Campaign reports filed late Friday show that Gov. Rick Scott and his wife donated $12.8 million to the Republican Party of Florida in the past month.
Scott maintained that he had to dip into his own wallet to counter what he called a “smear campaign” coming from a group linked to a billionaire California environmentalist but it was a reminder of how high-stakes – and expensive – the campaign between Scott and main rival Charlie Crist has become.
Scott and Crist combined raised nearly $100 million for their campaigns according to final reports, but the total amount spent on this year’s race far exceeds that after including money steered toward the state’s two parties and the money spent by outside groups to influence the election.
“This is nuclear. It’s unbelievable,” said Crist on Friday. “More than a presidential election. It is absolutely absurd. He obviously thinks he can buy Florida again, and I don’t think that’s going to happen.”
Both candidates were appearing at campaign events on Saturday in an effort to drum up voters in the closing days. Crist appeared at the homecoming of Florida A&M University, the state’s public historical black university. Scott, joined by fellow Republicans like U.S. Sen. Marco Rubio, hit GOP strongholds in southwest Florida.
Those stops were only attracting a few hundred supporters at a time. In a large state like Florida, it’s television advertising that remains a key to winning, which costs millions to blanket major media markets in South Florida and the Tampa Bay area.
Scott, a multi-millionaire, spent more than $70 million of his family’s fortune to bankroll his maverick bid for governor in 2010 where he took on a GOP candidate backed by much of the state’s Republican hierarchy. He initially predicted that he would be able to avoid spending his own money this time around, but that changed in the final days of the campaign.
Scott said he was forced to put in his own money because NextGen Climate, which raised nearly $20 million, targeted him in a series of ads as a friend of polluters and utility companies. The main force behind the group is former hedge fund manager Tom Steyer, who targeted Scott because of his skepticism about climate change.
“There was this radical left-wing billionaire out of the West Coast that started running a smear campaign and I was going to make sure we had a strong finish,” Scott said. “So you know we invested.”
But it’s not just been Steyer and Scott bankrolling the election.
The money has come in from outside groups like the Republican Governors Association, which kicked in more than $18 million to help Scott, as well as from a long line of corporations and other interests that have a big stake in what happens under the next governor.
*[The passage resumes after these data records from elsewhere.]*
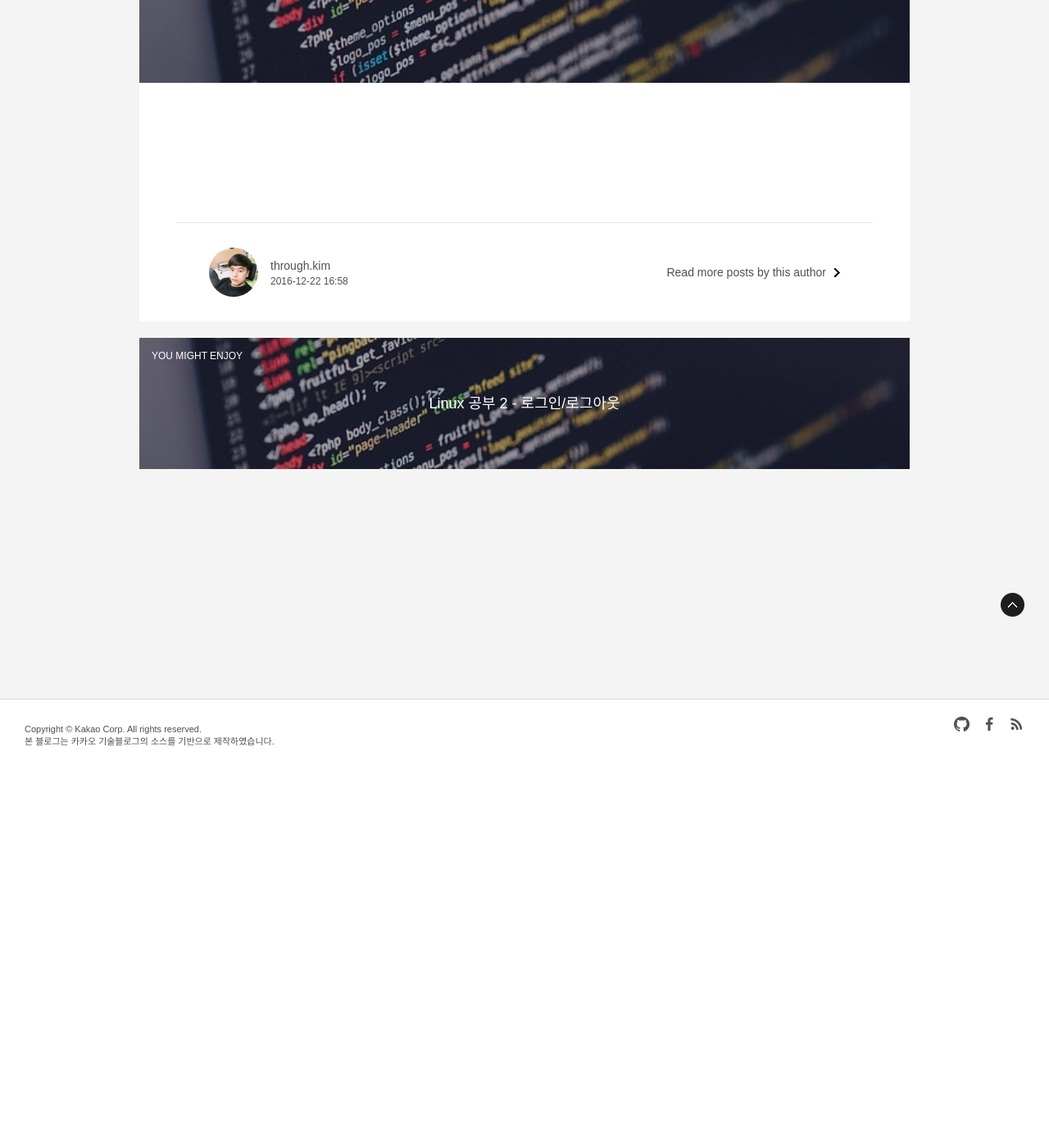
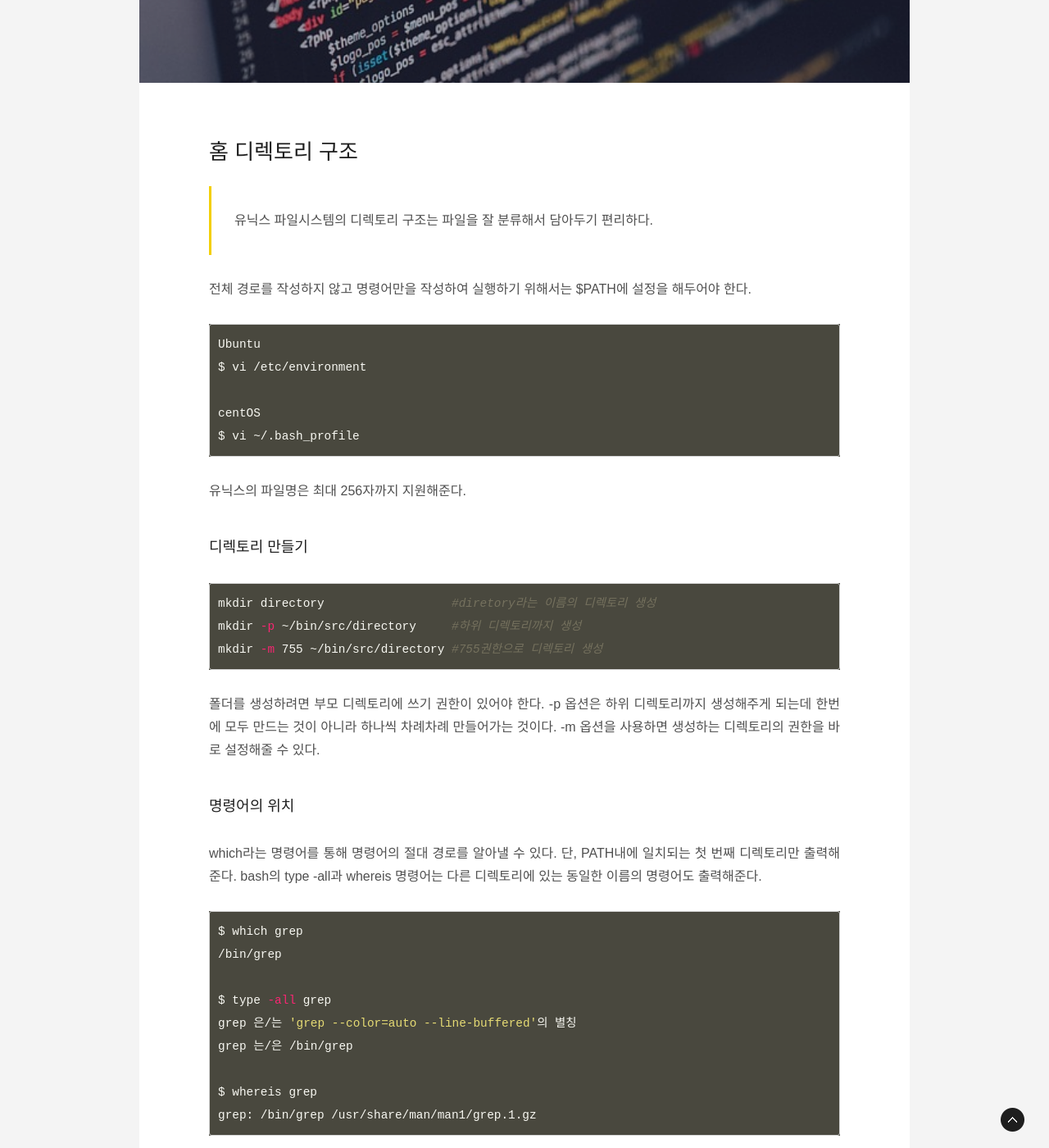
Before and after one commit to ThroughKim/throughkim.github.com, a Jekyll site: the page built from _posts/2016-12-22-linux-3.md, in a window 1280 px wide and 1400 px high, scrolled down 343 px. Shown: the whole window at 82% size. Built offline with Jekyll 4.4.1, drawn with Linux system fonts in a browser that asks for light colours; some web fonts are replaced; some of the changed text lies outside the part shown.

Commit message:
upload blog

````diff
--- a/_posts/2016-12-22-linux-3.md
+++ b/_posts/2016-12-22-linux-3.md
@@ -2,7 +2,48 @@
 layout: post
 title: 'Linux 공부 3 - 홈 디렉토리 구조'
 author: through.kim
-date: 2016-12-22 16:58
+date: 2016-12-22 15:43
 tags: [linux, study]
 image: '/files/covers/codes.jpg'
 ---
+
+# 홈 디렉토리 구조
+
+> 유닉스 파일시스템의 디렉토리 구조는 파일을 잘 분류해서 담아두기 편리하다.
+
+전체 경로를 작성하지 않고 명령어만을 작성하여 실행하기 위해서는 $PATH에 설정을 해두어야 한다.
+
+```bash
+Ubuntu
+$ vi /etc/environment
+
+centOS
+$ vi ~/.bash_profile
+```
+
+유닉스의 파일명은 최대 256자까지 지원해준다.
+
+
+### 디렉토리 만들기
+```bash
+mkdir directory                  #diretory라는 이름의 디렉토리 생성
+mkdir -p ~/bin/src/directory     #하위 디렉토리까지 생성
+mkdir -m 755 ~/bin/src/directory #755권한으로 디렉토리 생성
+```
+
+폴더를 생성하려면 부모 디렉토리에 쓰기 권한이 있어야 한다. -p 옵션은 하위 디렉토리까지 생성해주게 되는데 한번에 모두 만드는 것이 아니라 하나씩 차례차례 만들어가는 것이다. -m 옵션을 사용하면 생성하는 디렉토리의 권한을 바로 설정해줄 수 있다.
+
+### 명령어의 위치
+which라는 명령어를 통해 명령어의 절대 경로를 알아낼 수 있다. 단, PATH내에 일치되는 첫 번째 디렉토리만 출력해준다. bash의 type -all과 whereis 명령어는 다른 디렉토리에 있는 동일한 이름의 명령어도 출력해준다.
+
+```bash
+$ which grep
+/bin/grep
+
+$ type -all grep
+grep 은/는 'grep --color=auto --line-buffered'의 별칭
+grep 는/은 /bin/grep
+
+$ whereis grep
+grep: /bin/grep /usr/share/man/man1/grep.1.gz
+```
````
Also changed, not shown: _posts/2016-12-22-linux-2.md (+1 -1 lines), _posts/2016-12-22-linux-4.md (added, +100 -0 lines).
The Seminole Tribe of Florida, which has key parts of its gambling deal with the state expire next year, in the last six weeks donated $700,000 to the Republican Party and $350,000 to the Florida Democratic Party. They weren’t the only gambling interests also kicking in money. Casino magnate Sheldon Adelson, who wants Florida to authorize resort casinos, donated $1.5 million to the GOP this month, which adds to the $250,000 he previously gave to one of Scott’s re-election committees.
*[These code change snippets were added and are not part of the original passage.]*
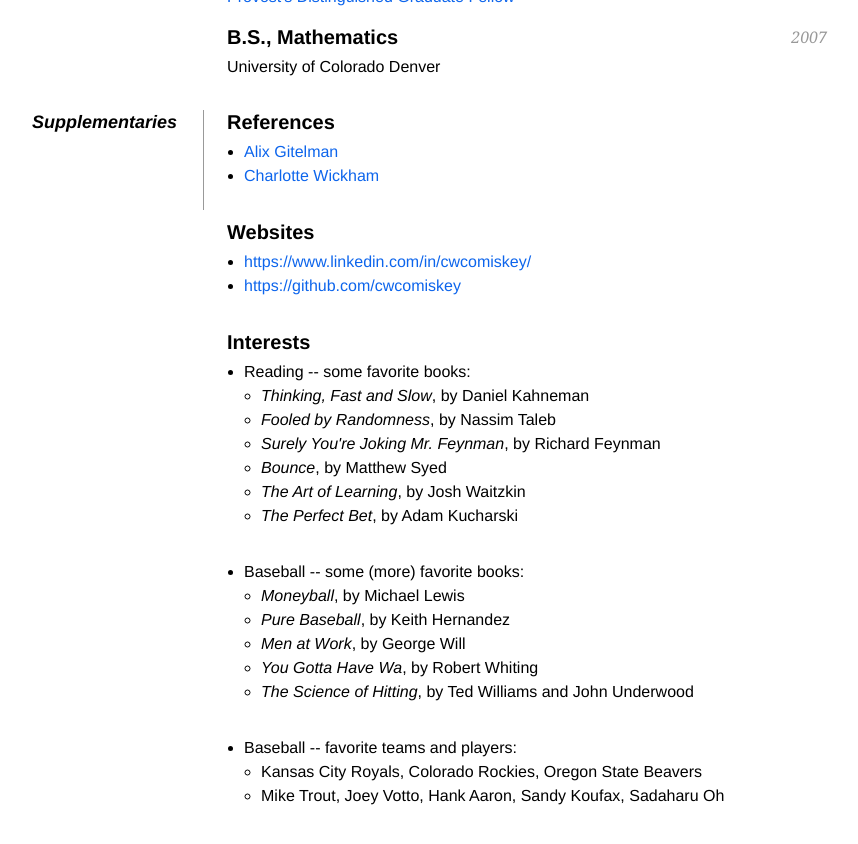
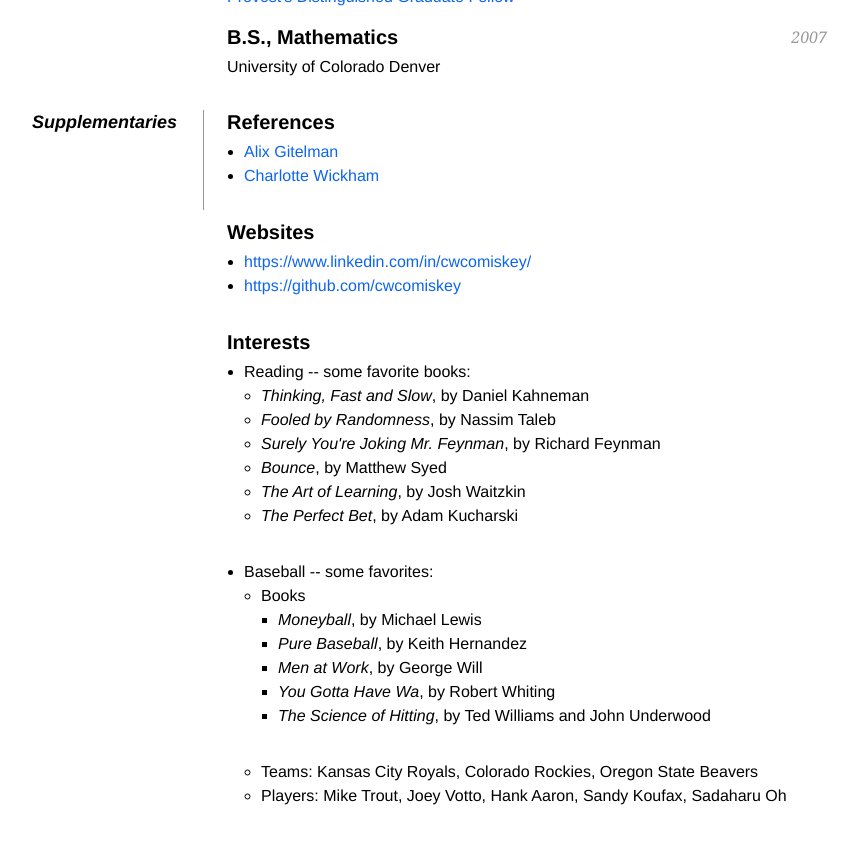
Before and after one commit to cwcomiskey/cwcomiskey.github.io, a Jekyll site: the page index.html, which Jekyll copies as it is, in a window 1280 px wide and 900 px high, scrolled down 1785 px. Shown: the top 844 px of the window, without its empty margins (213-1071 px from the left). Built offline with Jekyll 4.4.1, drawn with Linux system fonts in a browser that asks for light colours.

Commit message:
Marry two baseball sections

```diff
--- a/index.html
+++ b/index.html
@@ -227,7 +227,9 @@
 					    <li> <i> The Perfect Bet</i>, by Adam Kucharski </li>
 				    </ul>
 
-			    <li> Baseball -- some (more) favorite books: </li>
+			    <li> Baseball -- some favorites: </li>
+				    <ul>
+					    <li> Books </li>
 					    <ul>
 						    <li> <i> Moneyball</i>, by Michael Lewis </li>
 						    <li> <i> Pure Baseball</i>, by Keith Hernandez </li>
@@ -235,10 +237,8 @@
 						    <li> <i> You Gotta Have Wa</i>, by Robert Whiting </li>
 						    <li> <i> The Science of Hitting</i>, by Ted Williams and John Underwood
 					    </ul>
-			    <li> Baseball -- favorite teams and players: </li>
-				    <ul>
-					    <li> Kansas City Royals, Colorado Rockies, Oregon State Beavers </li>
-					    <li> Mike Trout, Joey Votto, Hank Aaron, Sandy Koufax, Sadaharu Oh </li>
+					    <li> Teams: Kansas City Royals, Colorado Rockies, Oregon State Beavers </li>
+					    <li> Players: Mike Trout, Joey Votto, Hank Aaron, Sandy Koufax, Sadaharu Oh </li>
 				    </ul>
 		    </ul>
 	    </dd>
```
Lines whose indentation alone changed are shown as unchanged.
Other major donors include Florida’s major utility companies, U.S. Sugar, and trade groups affiliated with Florida’s business community. Large donors aiding Crist include the two unions that represent Florida’s teachers and government workers and well-known law firms in the state. George Soros, a billionaire and longtime liberal political donor, gave $1 million to the Florida Democratic Party in early October.
When asked about the huge amounts of money steered toward Scott and his party, he maintained that those giving him money were interested in “good government.”
“They want a good economy, they want to make sure that their families can succeed here,” Scott said.
The money fueling both campaigns has not been of a campaign topic, although the Republicans have roundly criticized Crist for accepting $90,000 linked to strip club owners including a club that once was investigated for illegal drugs and prostitution. The GOP has demanded Crist return the money and that this shows that Crist doesn’t value women.
Crist has steadfastly refused to give the money back and instead maintains he will support a woman’s right to an abortion and to equal pay.
AP reporter Brendan Farrington contributed to this post.
Republished with permission of the Associated Press.